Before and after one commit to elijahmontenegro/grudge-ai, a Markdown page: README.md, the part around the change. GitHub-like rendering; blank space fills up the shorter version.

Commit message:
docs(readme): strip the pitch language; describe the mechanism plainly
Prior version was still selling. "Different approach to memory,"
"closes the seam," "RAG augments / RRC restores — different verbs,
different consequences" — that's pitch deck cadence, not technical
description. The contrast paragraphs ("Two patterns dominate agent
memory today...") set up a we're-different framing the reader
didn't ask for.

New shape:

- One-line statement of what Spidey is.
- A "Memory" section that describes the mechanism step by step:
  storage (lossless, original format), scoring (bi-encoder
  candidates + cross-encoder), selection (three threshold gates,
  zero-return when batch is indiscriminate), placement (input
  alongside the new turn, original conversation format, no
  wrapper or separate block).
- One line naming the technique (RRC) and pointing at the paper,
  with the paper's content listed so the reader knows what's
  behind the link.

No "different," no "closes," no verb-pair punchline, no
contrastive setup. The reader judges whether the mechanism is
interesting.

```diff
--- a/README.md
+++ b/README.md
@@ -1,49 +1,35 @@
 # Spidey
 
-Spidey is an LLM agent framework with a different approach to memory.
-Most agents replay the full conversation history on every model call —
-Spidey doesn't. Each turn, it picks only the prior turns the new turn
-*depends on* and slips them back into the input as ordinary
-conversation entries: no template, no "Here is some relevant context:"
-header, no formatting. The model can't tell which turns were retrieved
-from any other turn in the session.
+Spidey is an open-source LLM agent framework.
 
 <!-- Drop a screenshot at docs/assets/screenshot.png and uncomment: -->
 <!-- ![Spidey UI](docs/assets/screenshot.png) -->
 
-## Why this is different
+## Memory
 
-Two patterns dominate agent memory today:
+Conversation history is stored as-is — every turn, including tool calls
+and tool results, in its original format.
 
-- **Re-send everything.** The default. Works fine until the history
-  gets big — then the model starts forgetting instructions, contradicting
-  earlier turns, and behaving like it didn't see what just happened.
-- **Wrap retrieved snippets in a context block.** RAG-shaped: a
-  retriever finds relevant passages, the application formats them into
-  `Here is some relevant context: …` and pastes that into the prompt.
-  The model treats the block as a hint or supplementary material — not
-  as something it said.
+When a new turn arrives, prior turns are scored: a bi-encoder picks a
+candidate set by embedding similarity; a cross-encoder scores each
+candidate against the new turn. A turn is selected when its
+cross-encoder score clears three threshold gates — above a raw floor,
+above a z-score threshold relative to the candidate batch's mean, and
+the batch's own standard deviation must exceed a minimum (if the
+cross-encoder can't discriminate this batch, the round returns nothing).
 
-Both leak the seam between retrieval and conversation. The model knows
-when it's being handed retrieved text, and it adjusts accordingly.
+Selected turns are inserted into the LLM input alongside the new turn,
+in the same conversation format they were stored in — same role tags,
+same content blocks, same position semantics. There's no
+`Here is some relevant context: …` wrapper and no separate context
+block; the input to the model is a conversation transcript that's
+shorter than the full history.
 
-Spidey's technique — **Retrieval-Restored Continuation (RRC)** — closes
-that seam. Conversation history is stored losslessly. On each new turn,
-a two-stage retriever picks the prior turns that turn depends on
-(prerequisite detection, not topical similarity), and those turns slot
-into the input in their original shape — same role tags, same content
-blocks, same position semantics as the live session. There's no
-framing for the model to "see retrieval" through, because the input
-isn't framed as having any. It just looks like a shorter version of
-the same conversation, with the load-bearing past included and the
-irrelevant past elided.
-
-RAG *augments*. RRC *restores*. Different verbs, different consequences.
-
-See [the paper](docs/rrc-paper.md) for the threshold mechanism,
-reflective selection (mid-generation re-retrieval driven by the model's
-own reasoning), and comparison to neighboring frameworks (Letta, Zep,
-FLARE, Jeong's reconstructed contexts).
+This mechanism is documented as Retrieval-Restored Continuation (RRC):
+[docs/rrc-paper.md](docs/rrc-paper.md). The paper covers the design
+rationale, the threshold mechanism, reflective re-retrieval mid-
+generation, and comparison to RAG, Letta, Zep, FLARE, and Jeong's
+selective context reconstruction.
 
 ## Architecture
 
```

══════════════════════════════

* **TASK DESCRIPTION**
All entries must come back exactly as they were written.

* **EXERCISE ANSWER**
Before and after one commit to elijahmontenegro/grudge-ai, a Markdown page: README.md, the part around the change. GitHub-like rendering; blank space fills up the shorter version.

Commit message:
docs(readme): strip the pitch language; describe the mechanism plainly
Prior version was still selling. "Different approach to memory,"
"closes the seam," "RAG augments / RRC restores — different verbs,
different consequences" — that's pitch deck cadence, not technical
description. The contrast paragraphs ("Two patterns dominate agent
memory today...") set up a we're-different framing the reader
didn't ask for.

New shape:

- One-line statement of what Spidey is.
- A "Memory" section that describes the mechanism step by step:
  storage (lossless, original format), scoring (bi-encoder
  candidates + cross-encoder), selection (three threshold gates,
  zero-return when batch is indiscriminate), placement (input
  alongside the new turn, original conversation format, no
  wrapper or separate block).
- One line naming the technique (RRC) and pointing at the paper,
  with the paper's content listed so the reader knows what's
  behind the link.

No "different," no "closes," no verb-pair punchline, no
contrastive setup. The reader judges whether the mechanism is
interesting.

```diff
--- a/README.md
+++ b/README.md
@@ -1,49 +1,35 @@
 # Spidey
 
-Spidey is an LLM agent framework with a different approach to memory.
-Most agents replay the full conversation history on every model call —
-Spidey doesn't. Each turn, it picks only the prior turns the new turn
-*depends on* and slips them back into the input as ordinary
-conversation entries: no template, no "Here is some relevant context:"
-header, no formatting. The model can't tell which turns were retrieved
-from any other turn in the session.
+Spidey is an open-source LLM agent framework.
 
 <!-- Drop a screenshot at docs/assets/screenshot.png and uncomment: -->
 <!-- ![Spidey UI](docs/assets/screenshot.png) -->
 
-## Why this is different
+## Memory
 
-Two patterns dominate agent memory today:
+Conversation history is stored as-is — every turn, including tool calls
+and tool results, in its original format.
 
-- **Re-send everything.** The default. Works fine until the history
-  gets big — then the model starts forgetting instructions, contradicting
-  earlier turns, and behaving like it didn't see what just happened.
-- **Wrap retrieved snippets in a context block.** RAG-shaped: a
-  retriever finds relevant passages, the application formats them into
-  `Here is some relevant context: …` and pastes that into the prompt.
-  The model treats the block as a hint or supplementary material — not
-  as something it said.
+When a new turn arrives, prior turns are scored: a bi-encoder picks a
+candidate set by embedding similarity; a cross-encoder scores each
+candidate against the new turn. A turn is selected when its
+cross-encoder score clears three threshold gates — above a raw floor,
+above a z-score threshold relative to the candidate batch's mean, and
+the batch's own standard deviation must exceed a minimum (if the
+cross-encoder can't discriminate this batch, the round returns nothing).
 
-Both leak the seam between retrieval and conversation. The model knows
-when it's being handed retrieved text, and it adjusts accordingly.
+Selected turns are inserted into the LLM input alongside the new turn,
+in the same conversation format they were stored in — same role tags,
+same content blocks, same position semantics. There's no
+`Here is some relevant context: …` wrapper and no separate context
+block; the input to the model is a conversation transcript that's
+shorter than the full history.
 
-Spidey's technique — **Retrieval-Restored Continuation (RRC)** — closes
-that seam. Conversation history is stored losslessly. On each new turn,
-a two-stage retriever picks the prior turns that turn depends on
-(prerequisite detection, not topical similarity), and those turns slot
-into the input in their original shape — same role tags, same content
-blocks, same position semantics as the live session. There's no
-framing for the model to "see retrieval" through, because the input
-isn't framed as having any. It just looks like a shorter version of
-the same conversation, with the load-bearing past included and the
-irrelevant past elided.
-
-RAG *augments*. RRC *restores*. Different verbs, different consequences.
-
-See [the paper](docs/rrc-paper.md) for the threshold mechanism,
-reflective selection (mid-generation re-retrieval driven by the model's
-own reasoning), and comparison to neighboring frameworks (Letta, Zep,
-FLARE, Jeong's reconstructed contexts).
+This mechanism is documented as Retrieval-Restored Continuation (RRC):
+[docs/rrc-paper.md](docs/rrc-paper.md). The paper covers the design
+rationale, the threshold mechanism, reflective re-retrieval mid-
+generation, and comparison to RAG, Letta, Zep, FLARE, and Jeong's
+selective context reconstruction.
 
 ## Architecture
 
```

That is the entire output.